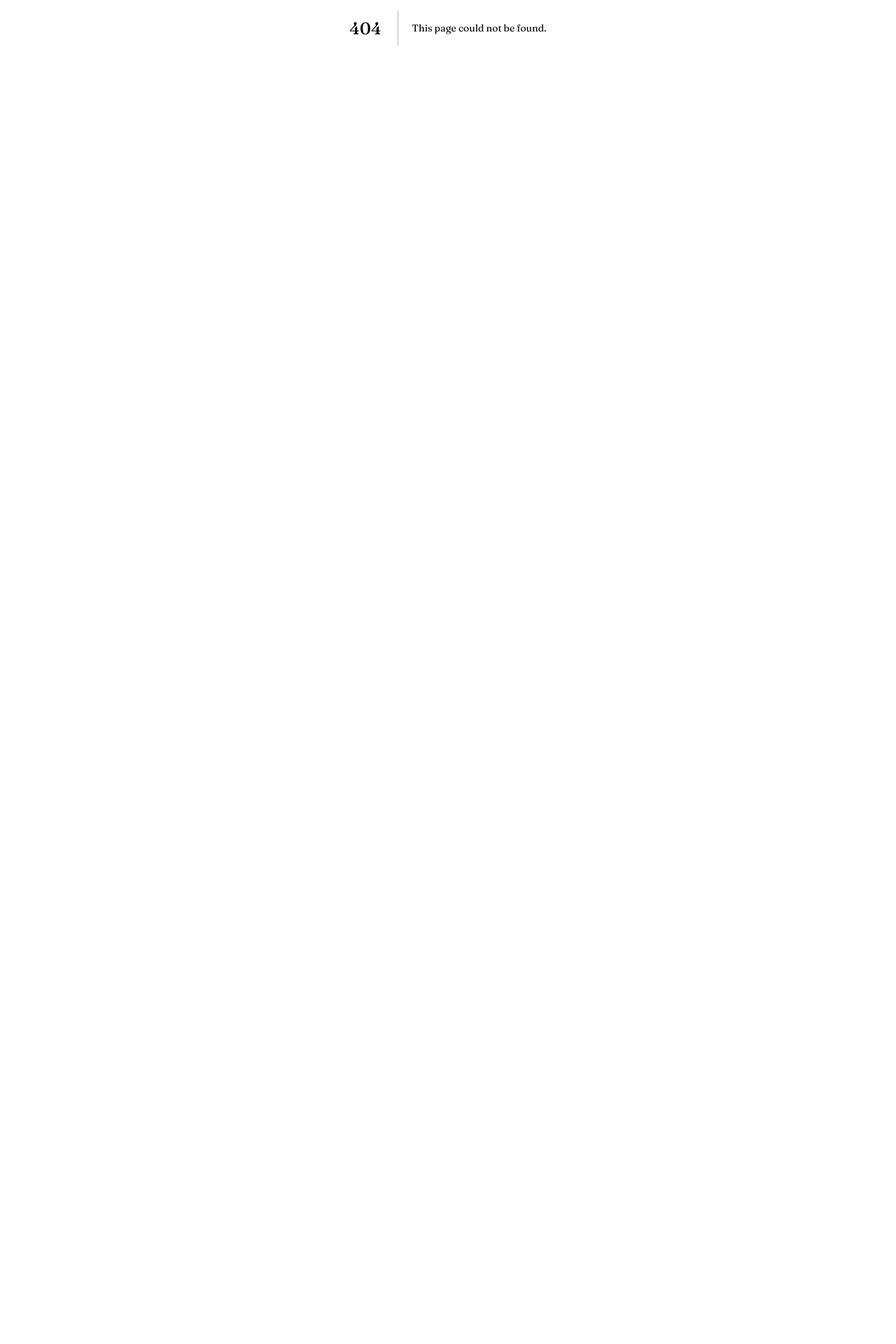
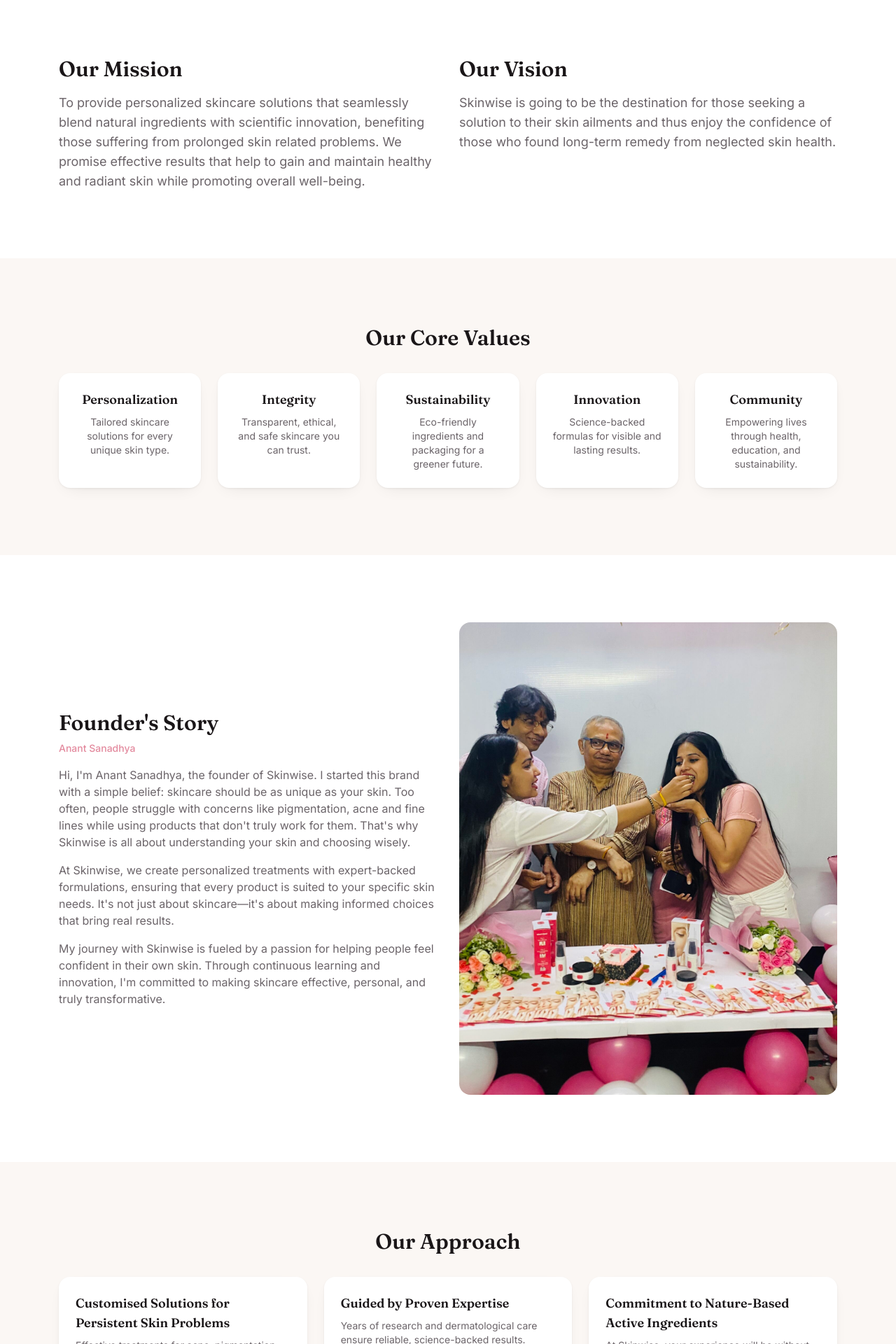
Before and after one commit to Kunalmishra77/myskinwise, a Next.js app: page /about-us in a window 1280 px wide. Before the commit this address had no page. Shown: the part 360-2280 px from the top of the page at 70% size. Before the commit the page ends 800 px from the top, so only its background shows below. Built offline with nearby package versions, Linux system fonts and the light colour scheme.

Commit message:
feat: About Us page

```diff
--- /dev/null
+++ b/app/(marketing)/about-us/page.tsx
@@ -0,0 +1,117 @@
+import Image from "next/image";
+import { Section } from "@/components/ui/section";
+import { Card, CardBody } from "@/components/ui/card";
+import { buildMetadata } from "@/config/seo";
+import { JsonLd } from "@/components/features/json-ld";
+import { SITE } from "@/config/site";
+import { IMAGES } from "@/content/assets";
+import { heading, subheading, mission, vision, coreValues, founderStory, approach } from "@/content/about";
+
+export const metadata = buildMetadata({
+  title: "About Us | Skinwise",
+  description:
+    "Meet Skinwise: our mission, vision, and core values, the founder's story behind personalized, science-backed skincare, and our approach to lasting results.",
+  path: "/about-us",
+});
+
+/**
+ * schema.org Person structured data for the founder, so search engines can
+ * associate Anant Sanadhya with Skinwise as its founder. Rendered alongside
+ * the site-wide Organization schema already emitted in the root layout.
+ */
+const founderPersonSchema = {
+  "@context": "https://schema.org",
+  "@type": "Person",
+  name: founderStory.name,
+  jobTitle: "Founder",
+  worksFor: SITE.name,
+};
+
+/**
+ * About Us page — composed entirely from `content/about.ts` (real,
+ * client-sourced copy from WEBSITE_CONTENT.md §2). Server Component: no
+ * client-side data fetching needed.
+ */
+export default function AboutUsPage() {
+  return (
+    <>
+      <JsonLd data={founderPersonSchema} />
+
+      {/* Heading / subheading */}
+      <Section className="text-center">
+        <h1 className="font-serif text-4xl font-semibold text-ink md:text-5xl">{heading}</h1>
+        <p className="mt-3 text-sm font-medium uppercase tracking-wide text-accent">{subheading}</p>
+      </Section>
+
+      {/* Mission & Vision */}
+      <Section className="bg-surface">
+        <div className="grid grid-cols-1 gap-8 md:grid-cols-2">
+          <div>
+            <h2 className="text-2xl font-semibold text-ink md:text-3xl">Our Mission</h2>
+            <p className="mt-4 text-lg text-muted">{mission}</p>
+          </div>
+          <div>
+            <h2 className="text-2xl font-semibold text-ink md:text-3xl">Our Vision</h2>
+            <p className="mt-4 text-lg text-muted">{vision}</p>
+          </div>
+        </div>
+      </Section>
+
+      {/* Core Values grid */}
+      <Section>
+        <h2 className="text-center text-2xl font-semibold text-ink md:text-3xl">Our Core Values</h2>
+        <div className="mt-8 grid grid-cols-1 gap-6 sm:grid-cols-2 lg:grid-cols-5">
+          {coreValues.map((value) => (
+            <Card key={value.title} className="text-center">
+              <CardBody>
+                <h3 className="text-lg font-semibold text-ink">{value.title}</h3>
+                <p className="mt-2 text-sm text-muted">{value.description}</p>
+              </CardBody>
+            </Card>
+          ))}
+        </div>
+      </Section>
+
+      {/* Founder bio + photo */}
+      <Section className="bg-surface">
+        <div className="grid grid-cols-1 items-center gap-8 md:grid-cols-2">
+          <div className="relative aspect-[4/5] overflow-hidden rounded-2xl md:order-2">
+            <Image
+              src={IMAGES.model1.src}
+              alt={IMAGES.model1.alt}
+              fill
+              sizes="(min-width: 768px) 50vw, 100vw"
+              className="object-cover"
+            />
+          </div>
+          <div className="md:order-1">
+            <h2 className="text-2xl font-semibold text-ink md:text-3xl">Founder&apos;s Story</h2>
+            <p className="mt-2 text-sm font-medium text-accent">{founderStory.name}</p>
+            <div className="mt-4 flex flex-col gap-4">
+              {founderStory.paragraphs.map((paragraph, index) => (
+                <p key={index} className="text-base text-muted">
+                  {paragraph}
+                </p>
+              ))}
+            </div>
+          </div>
+        </div>
+      </Section>
+
+      {/* Our Approach — 3 pillars */}
+      <Section>
+        <h2 className="text-center text-2xl font-semibold text-ink md:text-3xl">Our Approach</h2>
+        <div className="mt-8 grid grid-cols-1 gap-6 md:grid-cols-3">
+          {approach.map((pillar) => (
+            <Card key={pillar.title}>
+              <CardBody>
+                <h3 className="text-lg font-semibold text-ink">{pillar.title}</h3>
+                <p className="mt-2 text-sm text-muted">{pillar.body}</p>
+              </CardBody>
+            </Card>
+          ))}
+        </div>
+      </Section>
+    </>
+  );
+}
--- /dev/null
+++ b/content/about.ts
@@ -0,0 +1,83 @@
+/**
+ * About Us page content (WEBSITE_CONTENT.md §2, "About Us" · slug `about-us`).
+ * Transcribed verbatim from the client's WordPress CSV export. Nothing here
+ * is invented — where the source only records a title/label (e.g. the core
+ * value names), the one-line description that accompanies it in the source
+ * is transcribed as-is.
+ */
+
+// ---------------------------------------------------------------------------
+// Heading
+// ---------------------------------------------------------------------------
+
+export const heading = "About Us";
+export const subheading = "OUR EXPERTISE - OUR MISSION, VISION AND CORE VALUES";
+
+// ---------------------------------------------------------------------------
+// Mission / Vision
+// ---------------------------------------------------------------------------
+
+export const mission: string =
+  "To provide personalized skincare solutions that seamlessly blend natural ingredients with scientific innovation, benefiting those suffering from prolonged skin related problems. We promise effective results that help to gain and maintain healthy and radiant skin while promoting overall well-being.";
+
+export const vision: string =
+  "Skinwise is going to be the destination for those seeking a solution to their skin ailments and thus enjoy the confidence of those who found long-term remedy from neglected skin health.";
+
+// ---------------------------------------------------------------------------
+// Core Values (5, verbatim titles + one-line descriptions)
+// ---------------------------------------------------------------------------
+
+export interface CoreValue {
+  title: string;
+  description: string;
+}
+
+export const coreValues: CoreValue[] = [
+  { title: "Personalization", description: "Tailored skincare solutions for every unique skin type." },
+  { title: "Integrity", description: "Transparent, ethical, and safe skincare you can trust." },
+  { title: "Sustainability", description: "Eco-friendly ingredients and packaging for a greener future." },
+  { title: "Innovation", description: "Science-backed formulas for visible and lasting results." },
+  { title: "Community", description: "Empowering lives through health, education, and sustainability." },
+];
+
+// ---------------------------------------------------------------------------
+// Founder's Story (verbatim, 3 paragraphs)
+// ---------------------------------------------------------------------------
+
+export interface FounderStory {
+  name: string;
+  paragraphs: string[];
+}
+
+export const founderStory: FounderStory = {
+  name: "Anant Sanadhya",
+  paragraphs: [
+    "Hi, I'm Anant Sanadhya, the founder of Skinwise. I started this brand with a simple belief: skincare should be as unique as your skin. Too often, people struggle with concerns like pigmentation, acne and fine lines while using products that don't truly work for them. That's why Skinwise is all about understanding your skin and choosing wisely.",
+    "At Skinwise, we create personalized treatments with expert-backed formulations, ensuring that every product is suited to your specific skin needs. It's not just about skincare—it's about making informed choices that bring real results.",
+    "My journey with Skinwise is fueled by a passion for helping people feel confident in their own skin. Through continuous learning and innovation, I'm committed to making skincare effective, personal, and truly transformative.",
+  ],
+};
+
+// ---------------------------------------------------------------------------
+// Our Approach (3 pillars, verbatim)
+// ---------------------------------------------------------------------------
+
+export interface ApproachPillar {
+  title: string;
+  body: string;
+}
+
+export const approach: ApproachPillar[] = [
+  {
+    title: "Customised Solutions for Persistent Skin Problems",
+    body: "Effective treatments for acne, pigmentation, and wrinkles, delivering lasting, visible results.",
+  },
+  {
+    title: "Guided by Proven Expertise",
+    body: "Years of research and dermatological care ensure reliable, science-backed results.",
+  },
+  {
+    title: "Commitment to Nature-Based Active Ingredients",
+    body: "At Skinwise, your experience will be without any unnecessary procedures as our team ensures that you get the best of what nature and science have to offer.",
+  },
+];
```
Also changed, not shown: 1 other file (tests, documents, lock files or other folders).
:::::
◆ Problem to solve: Among the lines of the listing, count those holding the string "paragraphs" and reply with the count only.

◆ Solution for this exercise: 4